Change detection data
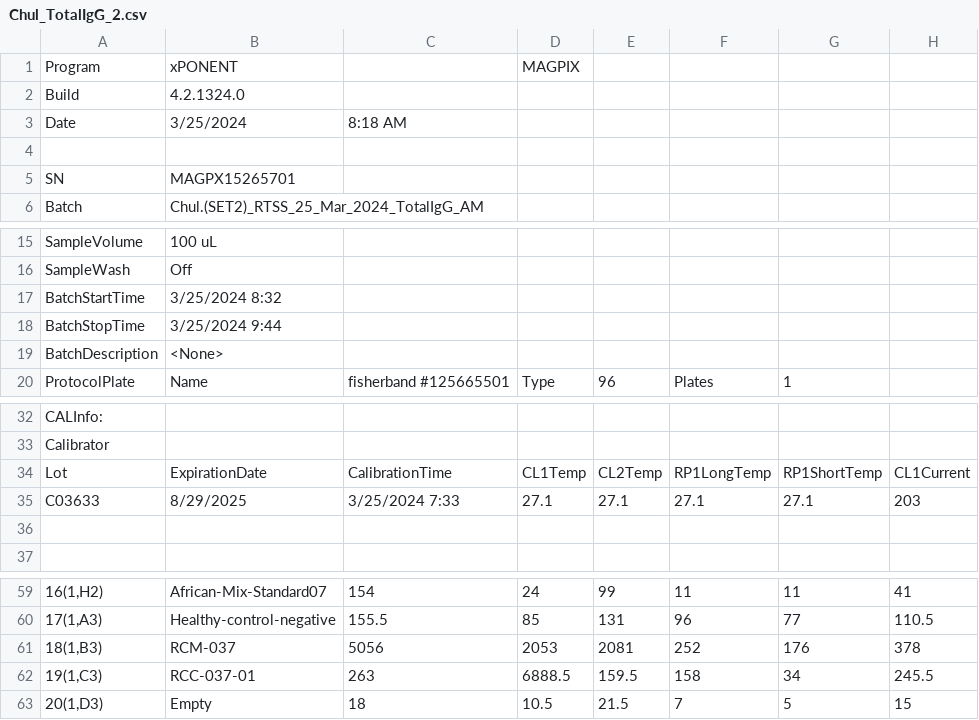
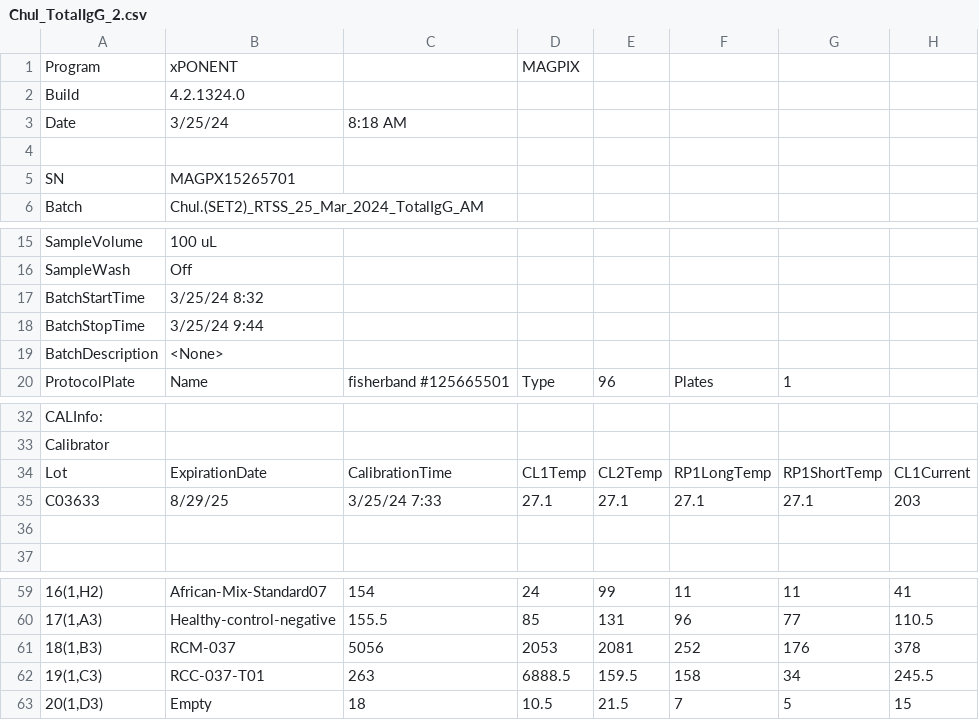
Before and after one commit to IDEELResearch/RTSS_Kisumu_Schisto, a CSV file: data/raw/luminex/Chul_TotalIgG_2.csv, drawn as a sheet; only a part is shown, gaps mark what is left out; the diff names each change by its address in the sheet, - before the commit and + after, or states it on an @@ line.

```diff
--- a/data/raw/luminex/Chul_TotalIgG_2.csv
+++ b/data/raw/luminex/Chul_TotalIgG_2.csv
-B3: 3/25/2024
+B3: 3/25/24
-B17: 3/25/2024 8:32
+B17: 3/25/24 8:32
-B18: 3/25/2024 9:44
+B18: 3/25/24 9:44
-B35: 8/29/2025
+B35: 8/29/25
-C35: 3/25/2024 7:33
+C35: 3/25/24 7:33
-B62: RCC-037-01
+B62: RCC-037-T01
```
Also changed, not shown: data/clean/luminex/Chul_IgG3_1_results_df.csv, data/clean/luminex/Chul_TotalIgG_2_results_df.csv, 5 other files.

## What you will do
Please reproduce the entries above exactly, omitting every picture.

## Exercise solution
Before and after one commit to IDEELResearch/RTSS_Kisumu_Schisto, a CSV file: data/raw/luminex/Chul_TotalIgG_2.csv, drawn as a sheet; only a part is shown, gaps mark what is left out; the diff names each change by its address in the sheet, - before the commit and + after, or states it on an @@ line.

```diff
--- a/data/raw/luminex/Chul_TotalIgG_2.csv
+++ b/data/raw/luminex/Chul_TotalIgG_2.csv
-B3: 3/25/2024
+B3: 3/25/24
-B17: 3/25/2024 8:32
+B17: 3/25/24 8:32
-B18: 3/25/2024 9:44
+B18: 3/25/24 9:44
-B35: 8/29/2025
+B35: 8/29/25
-C35: 3/25/2024 7:33
+C35: 3/25/24 7:33
-B62: RCC-037-01
+B62: RCC-037-T01
```
Also changed, not shown: data/clean/luminex/Chul_IgG3_1_results_df.csv, data/clean/luminex/Chul_TotalIgG_2_results_df.csv, 5 other files.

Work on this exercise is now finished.